Suzuki, Akiyo MD*; Yotsuyanagi, Takatoshi MD, PhD; Yamashita, Ken MD, PhD; Yoshimatsu, Hidehiko MD*

Plastic and Reconstructive Surgery – Global Open: June 2019 - Volume 7 - Issue 6 - p e2283
doi: 10.1097/GOX.0000000000002283
Original Article
Open
Japan

Background: Divided nevus is a rare form of congenital nevus that usually occurs on both upper and lower eyelids of one eye, forming one large nevus when the eyelids are closed. Typically, congenital melanocytic nevi of the body are classified according to their size (small < 1.5 cm, medium 1.5–20 cm, and large > 20 cm). However, because divided nevus of the eyelids is usually relatively small, this classification may be too coarse and not adequate. Furthermore, there is no practical classification for divided nevus of eyelids yet.

Methods: We treated 3 cases of medium and large congenital divided nevus of the eyelids using local flaps based on the idea of esthetic subunits. Also, we proposed a new classification especially for congenital divided nevus of the eyelids based on the idea of esthetic subunits.
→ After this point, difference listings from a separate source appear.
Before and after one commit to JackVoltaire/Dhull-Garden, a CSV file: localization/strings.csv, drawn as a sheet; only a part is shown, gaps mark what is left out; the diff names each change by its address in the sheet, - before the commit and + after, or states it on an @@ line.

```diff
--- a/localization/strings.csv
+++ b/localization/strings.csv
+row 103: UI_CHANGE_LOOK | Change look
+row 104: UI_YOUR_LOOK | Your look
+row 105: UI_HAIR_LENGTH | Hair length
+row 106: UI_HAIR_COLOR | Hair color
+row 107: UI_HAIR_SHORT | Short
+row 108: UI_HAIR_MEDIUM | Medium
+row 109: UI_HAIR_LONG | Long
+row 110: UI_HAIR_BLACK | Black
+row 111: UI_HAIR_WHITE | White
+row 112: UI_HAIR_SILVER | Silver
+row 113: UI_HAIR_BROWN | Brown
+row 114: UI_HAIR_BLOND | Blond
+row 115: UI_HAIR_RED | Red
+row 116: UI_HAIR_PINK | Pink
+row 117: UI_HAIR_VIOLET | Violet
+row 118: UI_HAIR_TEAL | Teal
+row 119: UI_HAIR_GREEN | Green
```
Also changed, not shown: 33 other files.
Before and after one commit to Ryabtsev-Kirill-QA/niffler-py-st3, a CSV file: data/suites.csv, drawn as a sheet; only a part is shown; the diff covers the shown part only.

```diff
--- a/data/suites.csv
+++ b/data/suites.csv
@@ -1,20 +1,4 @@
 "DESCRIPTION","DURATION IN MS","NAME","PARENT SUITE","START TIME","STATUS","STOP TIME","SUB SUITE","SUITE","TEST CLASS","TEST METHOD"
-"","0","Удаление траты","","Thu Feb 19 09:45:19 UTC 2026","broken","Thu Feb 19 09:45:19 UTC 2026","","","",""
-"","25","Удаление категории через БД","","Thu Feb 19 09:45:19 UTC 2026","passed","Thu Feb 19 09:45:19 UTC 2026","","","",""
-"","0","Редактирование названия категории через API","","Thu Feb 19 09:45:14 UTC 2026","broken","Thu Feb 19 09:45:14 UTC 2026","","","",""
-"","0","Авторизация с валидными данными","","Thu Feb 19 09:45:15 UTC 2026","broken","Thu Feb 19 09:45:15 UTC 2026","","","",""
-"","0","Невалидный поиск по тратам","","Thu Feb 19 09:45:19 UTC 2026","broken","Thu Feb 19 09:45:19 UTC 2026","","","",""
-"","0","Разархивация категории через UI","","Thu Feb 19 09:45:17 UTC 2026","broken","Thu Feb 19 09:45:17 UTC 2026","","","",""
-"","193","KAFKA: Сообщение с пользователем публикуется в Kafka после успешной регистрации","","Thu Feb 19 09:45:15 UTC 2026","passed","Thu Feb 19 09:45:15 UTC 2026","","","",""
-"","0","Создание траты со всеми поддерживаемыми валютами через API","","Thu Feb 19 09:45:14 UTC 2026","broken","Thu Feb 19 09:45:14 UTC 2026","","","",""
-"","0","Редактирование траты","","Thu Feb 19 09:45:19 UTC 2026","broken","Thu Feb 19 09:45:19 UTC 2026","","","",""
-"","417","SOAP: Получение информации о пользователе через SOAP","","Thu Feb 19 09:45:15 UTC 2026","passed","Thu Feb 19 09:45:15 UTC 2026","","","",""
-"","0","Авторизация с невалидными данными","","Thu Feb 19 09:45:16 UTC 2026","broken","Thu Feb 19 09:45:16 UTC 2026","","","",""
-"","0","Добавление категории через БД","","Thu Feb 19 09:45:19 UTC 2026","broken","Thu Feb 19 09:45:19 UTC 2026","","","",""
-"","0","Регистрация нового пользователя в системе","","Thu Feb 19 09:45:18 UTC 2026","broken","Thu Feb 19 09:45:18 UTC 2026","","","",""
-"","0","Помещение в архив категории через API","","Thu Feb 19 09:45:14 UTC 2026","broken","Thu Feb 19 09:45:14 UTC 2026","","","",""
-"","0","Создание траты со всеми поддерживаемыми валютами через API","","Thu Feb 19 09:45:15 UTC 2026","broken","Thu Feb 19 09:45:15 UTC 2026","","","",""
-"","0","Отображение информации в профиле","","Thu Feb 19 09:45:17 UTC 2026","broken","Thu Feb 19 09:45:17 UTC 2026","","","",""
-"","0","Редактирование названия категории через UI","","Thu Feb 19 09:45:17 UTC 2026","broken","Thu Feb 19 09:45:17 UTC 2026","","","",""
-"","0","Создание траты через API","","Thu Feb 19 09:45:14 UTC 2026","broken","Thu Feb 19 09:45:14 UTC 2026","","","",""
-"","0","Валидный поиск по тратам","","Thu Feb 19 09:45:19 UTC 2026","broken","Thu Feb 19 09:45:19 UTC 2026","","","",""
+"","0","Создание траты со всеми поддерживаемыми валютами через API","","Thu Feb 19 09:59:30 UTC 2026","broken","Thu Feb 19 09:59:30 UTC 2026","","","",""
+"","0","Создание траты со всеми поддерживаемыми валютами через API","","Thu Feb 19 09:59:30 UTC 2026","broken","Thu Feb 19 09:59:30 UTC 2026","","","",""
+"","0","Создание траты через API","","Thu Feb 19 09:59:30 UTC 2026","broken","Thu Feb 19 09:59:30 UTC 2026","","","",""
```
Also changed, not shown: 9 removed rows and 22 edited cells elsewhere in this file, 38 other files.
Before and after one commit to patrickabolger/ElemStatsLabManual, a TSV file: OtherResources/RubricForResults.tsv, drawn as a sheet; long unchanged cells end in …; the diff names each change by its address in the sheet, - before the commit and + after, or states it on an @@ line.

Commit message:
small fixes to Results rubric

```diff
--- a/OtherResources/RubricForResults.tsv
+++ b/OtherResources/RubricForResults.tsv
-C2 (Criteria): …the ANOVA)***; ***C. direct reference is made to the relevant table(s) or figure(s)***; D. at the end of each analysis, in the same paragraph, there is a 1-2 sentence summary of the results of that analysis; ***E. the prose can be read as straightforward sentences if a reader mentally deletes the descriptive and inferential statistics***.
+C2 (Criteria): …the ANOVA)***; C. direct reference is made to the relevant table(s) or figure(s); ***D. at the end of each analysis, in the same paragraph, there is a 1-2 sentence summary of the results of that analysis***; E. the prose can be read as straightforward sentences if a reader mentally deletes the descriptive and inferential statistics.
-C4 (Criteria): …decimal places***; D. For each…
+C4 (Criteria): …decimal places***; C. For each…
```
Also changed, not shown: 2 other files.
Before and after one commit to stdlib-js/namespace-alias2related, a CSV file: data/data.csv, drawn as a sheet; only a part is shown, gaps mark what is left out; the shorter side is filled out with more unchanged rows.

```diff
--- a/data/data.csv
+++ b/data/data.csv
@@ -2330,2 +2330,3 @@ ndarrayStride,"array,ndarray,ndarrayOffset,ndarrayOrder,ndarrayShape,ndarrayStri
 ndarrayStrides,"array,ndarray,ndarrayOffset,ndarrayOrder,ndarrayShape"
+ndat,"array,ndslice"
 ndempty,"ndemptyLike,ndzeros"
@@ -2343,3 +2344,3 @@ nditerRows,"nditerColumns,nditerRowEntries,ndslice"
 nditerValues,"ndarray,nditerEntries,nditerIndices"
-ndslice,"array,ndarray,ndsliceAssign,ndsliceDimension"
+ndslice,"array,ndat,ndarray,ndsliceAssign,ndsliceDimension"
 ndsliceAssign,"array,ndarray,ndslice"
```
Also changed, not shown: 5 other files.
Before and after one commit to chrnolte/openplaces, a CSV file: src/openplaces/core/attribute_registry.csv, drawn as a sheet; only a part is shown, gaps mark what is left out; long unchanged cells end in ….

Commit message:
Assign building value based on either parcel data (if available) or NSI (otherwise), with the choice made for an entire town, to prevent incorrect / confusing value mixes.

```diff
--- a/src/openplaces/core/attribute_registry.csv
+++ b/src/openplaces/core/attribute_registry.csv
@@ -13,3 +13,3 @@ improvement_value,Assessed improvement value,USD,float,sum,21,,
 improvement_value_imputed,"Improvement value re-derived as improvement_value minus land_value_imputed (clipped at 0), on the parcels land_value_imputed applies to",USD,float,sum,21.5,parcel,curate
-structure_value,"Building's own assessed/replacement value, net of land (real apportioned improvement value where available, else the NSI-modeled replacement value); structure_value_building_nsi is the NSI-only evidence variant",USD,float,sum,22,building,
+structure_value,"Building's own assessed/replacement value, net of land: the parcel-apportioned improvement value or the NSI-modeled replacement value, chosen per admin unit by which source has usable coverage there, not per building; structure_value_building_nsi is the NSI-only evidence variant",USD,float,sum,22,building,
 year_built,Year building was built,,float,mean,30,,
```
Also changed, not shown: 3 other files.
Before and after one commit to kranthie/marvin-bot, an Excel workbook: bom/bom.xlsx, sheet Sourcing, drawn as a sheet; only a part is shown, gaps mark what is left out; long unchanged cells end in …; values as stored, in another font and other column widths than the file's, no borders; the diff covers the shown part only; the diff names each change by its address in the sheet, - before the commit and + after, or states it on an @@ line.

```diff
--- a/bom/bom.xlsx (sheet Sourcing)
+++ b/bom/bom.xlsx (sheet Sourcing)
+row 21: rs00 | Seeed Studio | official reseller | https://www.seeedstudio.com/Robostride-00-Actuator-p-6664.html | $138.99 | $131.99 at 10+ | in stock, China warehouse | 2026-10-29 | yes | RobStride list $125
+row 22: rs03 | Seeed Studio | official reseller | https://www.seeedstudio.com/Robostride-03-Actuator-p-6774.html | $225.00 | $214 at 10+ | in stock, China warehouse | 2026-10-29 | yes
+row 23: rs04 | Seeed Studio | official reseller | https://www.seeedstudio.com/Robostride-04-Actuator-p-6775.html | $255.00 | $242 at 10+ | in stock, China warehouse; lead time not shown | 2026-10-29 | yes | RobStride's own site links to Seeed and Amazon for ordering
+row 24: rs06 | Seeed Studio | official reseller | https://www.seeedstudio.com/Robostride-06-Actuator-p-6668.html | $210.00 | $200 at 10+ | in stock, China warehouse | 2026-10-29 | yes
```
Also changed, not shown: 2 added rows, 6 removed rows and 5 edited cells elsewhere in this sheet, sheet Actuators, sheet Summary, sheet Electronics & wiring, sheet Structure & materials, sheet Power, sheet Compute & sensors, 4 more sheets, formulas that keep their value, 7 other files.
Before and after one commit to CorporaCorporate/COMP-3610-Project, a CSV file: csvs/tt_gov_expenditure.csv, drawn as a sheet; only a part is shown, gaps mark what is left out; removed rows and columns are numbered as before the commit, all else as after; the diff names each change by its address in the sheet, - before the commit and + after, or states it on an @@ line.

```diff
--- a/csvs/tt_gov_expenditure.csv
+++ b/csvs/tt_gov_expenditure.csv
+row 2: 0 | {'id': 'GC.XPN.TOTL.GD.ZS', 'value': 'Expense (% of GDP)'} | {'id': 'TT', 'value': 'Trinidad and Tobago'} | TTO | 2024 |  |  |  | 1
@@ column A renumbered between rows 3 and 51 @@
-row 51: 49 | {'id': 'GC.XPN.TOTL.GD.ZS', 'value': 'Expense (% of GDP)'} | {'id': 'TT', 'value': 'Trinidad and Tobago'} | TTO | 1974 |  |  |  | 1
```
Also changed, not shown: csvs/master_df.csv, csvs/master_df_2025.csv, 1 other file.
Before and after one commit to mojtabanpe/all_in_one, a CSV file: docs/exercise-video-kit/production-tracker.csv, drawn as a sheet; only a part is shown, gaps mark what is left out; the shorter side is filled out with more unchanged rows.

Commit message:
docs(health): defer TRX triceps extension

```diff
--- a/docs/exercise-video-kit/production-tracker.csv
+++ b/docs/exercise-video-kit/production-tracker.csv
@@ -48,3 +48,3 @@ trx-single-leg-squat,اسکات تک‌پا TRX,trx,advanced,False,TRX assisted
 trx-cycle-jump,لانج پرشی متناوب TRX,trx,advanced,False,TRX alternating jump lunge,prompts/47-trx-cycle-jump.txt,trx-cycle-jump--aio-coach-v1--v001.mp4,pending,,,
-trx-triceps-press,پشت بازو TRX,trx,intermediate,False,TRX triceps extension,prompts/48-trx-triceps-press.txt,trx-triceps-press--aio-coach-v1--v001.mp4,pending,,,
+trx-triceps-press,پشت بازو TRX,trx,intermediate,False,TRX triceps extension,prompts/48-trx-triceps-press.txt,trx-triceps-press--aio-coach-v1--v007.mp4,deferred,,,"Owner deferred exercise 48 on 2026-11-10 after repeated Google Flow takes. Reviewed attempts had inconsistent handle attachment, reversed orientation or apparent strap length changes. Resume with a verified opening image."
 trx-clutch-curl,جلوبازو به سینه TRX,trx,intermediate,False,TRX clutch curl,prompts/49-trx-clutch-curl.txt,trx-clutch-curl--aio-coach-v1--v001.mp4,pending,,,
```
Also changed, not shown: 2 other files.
Results: All patients were treated successfully with the reconstructive idea of esthetic subunits for the eyelids. Case 1 (medium size) was reconstructed by orbicularis musculocutaneous flap and case 2 (large size) was reconstructed by expanded flap, and case 3 (medium size) was treated by modified V-Y orbicularis oculi musculocutaneous flap. In all cases, the flap color and texture were well matched and satisfactory results were obtained. Also, by using the new classification, we were able to plan practical scheme for divided nevus reconstruction.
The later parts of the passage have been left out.